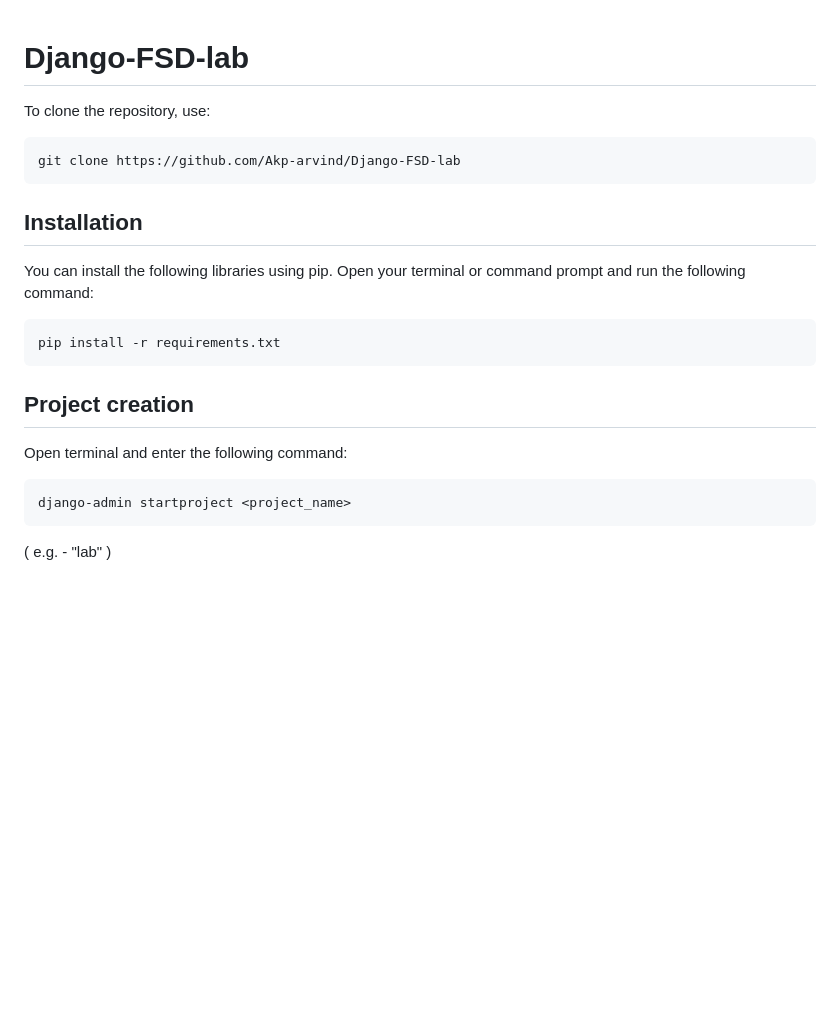
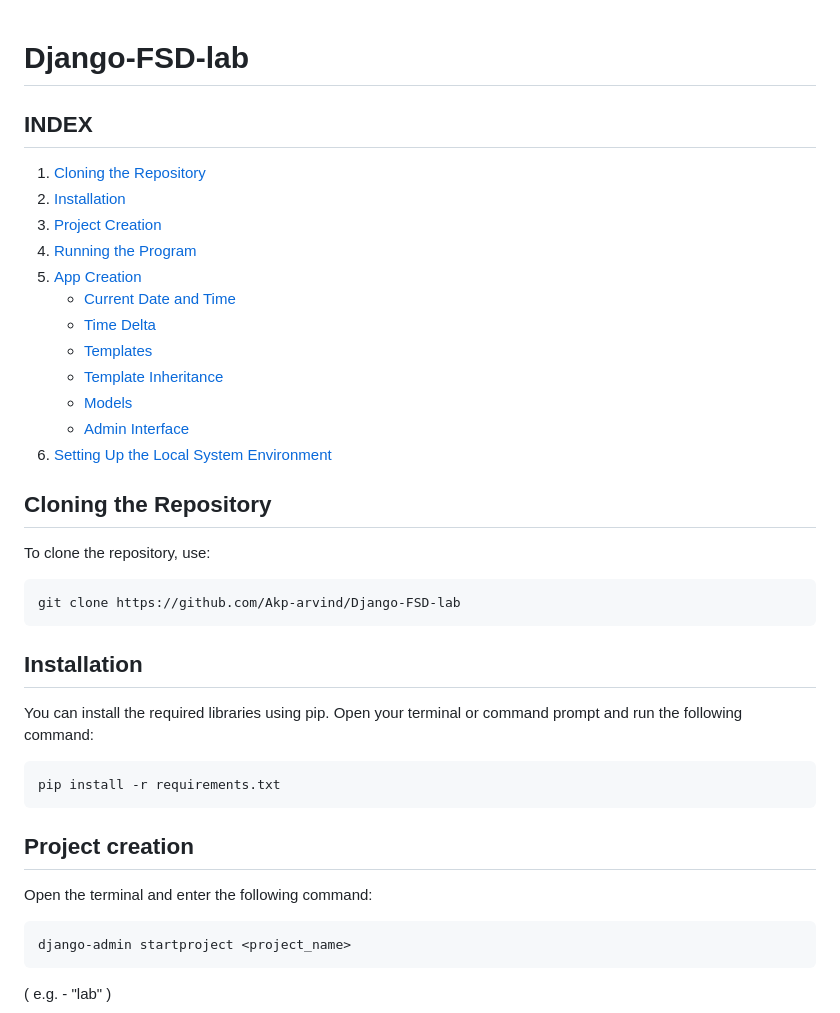
Before and after one commit to Akp-arvind/Django-FSD-lab, a Markdown page: README.md, the part around the change printed below. Drawn GitHub-style; blank space fills up the shorter version.

````diff
--- a/README.md
+++ b/README.md
@@ -1,4 +1,20 @@
 # Django-FSD-lab
+
+## INDEX
+1. [Cloning the Repository](#cloning-the-repository)
+2. [Installation](#installation)
+3. [Project Creation](#project-creation)
+4. [Running the Program](#running-the-program)
+5. [App Creation](#app-creation)
+    - [Current Date and Time](#current-date-and-time-ap1)
+    - [Time Delta](#time-delta-ap1)
+    - [Templates](#templates-ap2)
+    - [Template Inheritance](#template-inheritance-ap3)
+    - [Models](#models-ap4)
+    - [Admin Interface](#admin-interface-ap4)
+6. [Setting Up the Local System Environment](#setting-up-the-local-system-environment)
+
+## Cloning the Repository
 
 To clone the repository, use:
 
@@ -8,14 +24,14 @@ git clone https://github.com/Akp-arvind/Django-FSD-lab
 
 ## Installation
 
-You can install the following libraries using pip. Open your terminal or command prompt and run the following command:
+You can install the required libraries using pip. Open your terminal or command prompt and run the following command:
 
 ```bash
 pip install -r requirements.txt
 ```
 ## Project creation
 
-Open terminal and enter the following command:
+Open the terminal and enter the following command:
 ```bash
 django-admin startproject <project_name>
 ```
````
Also changed, not shown: other parts of README.md (+72 -21 lines).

### WORK TASK
The whole listing is to be written out exactly; the pictures stay out of the copy.

### YOUR SOLUTION
Before and after one commit to Akp-arvind/Django-FSD-lab, a Markdown page: README.md, the part around the change printed below. Drawn GitHub-style; blank space fills up the shorter version.

````diff
--- a/README.md
+++ b/README.md
@@ -1,4 +1,20 @@
 # Django-FSD-lab
+
+## INDEX
+1. [Cloning the Repository](#cloning-the-repository)
+2. [Installation](#installation)
+3. [Project Creation](#project-creation)
+4. [Running the Program](#running-the-program)
+5. [App Creation](#app-creation)
+    - [Current Date and Time](#current-date-and-time-ap1)
+    - [Time Delta](#time-delta-ap1)
+    - [Templates](#templates-ap2)
+    - [Template Inheritance](#template-inheritance-ap3)
+    - [Models](#models-ap4)
+    - [Admin Interface](#admin-interface-ap4)
+6. [Setting Up the Local System Environment](#setting-up-the-local-system-environment)
+
+## Cloning the Repository
 
 To clone the repository, use:
 
@@ -8,14 +24,14 @@ git clone https://github.com/Akp-arvind/Django-FSD-lab
 
 ## Installation
 
-You can install the following libraries using pip. Open your terminal or command prompt and run the following command:
+You can install the required libraries using pip. Open your terminal or command prompt and run the following command:
 
 ```bash
 pip install -r requirements.txt
 ```
 ## Project creation
 
-Open terminal and enter the following command:
+Open the terminal and enter the following command:
 ```bash
 django-admin startproject <project_name>
 ```
````
Also changed, not shown: other parts of README.md (+72 -21 lines).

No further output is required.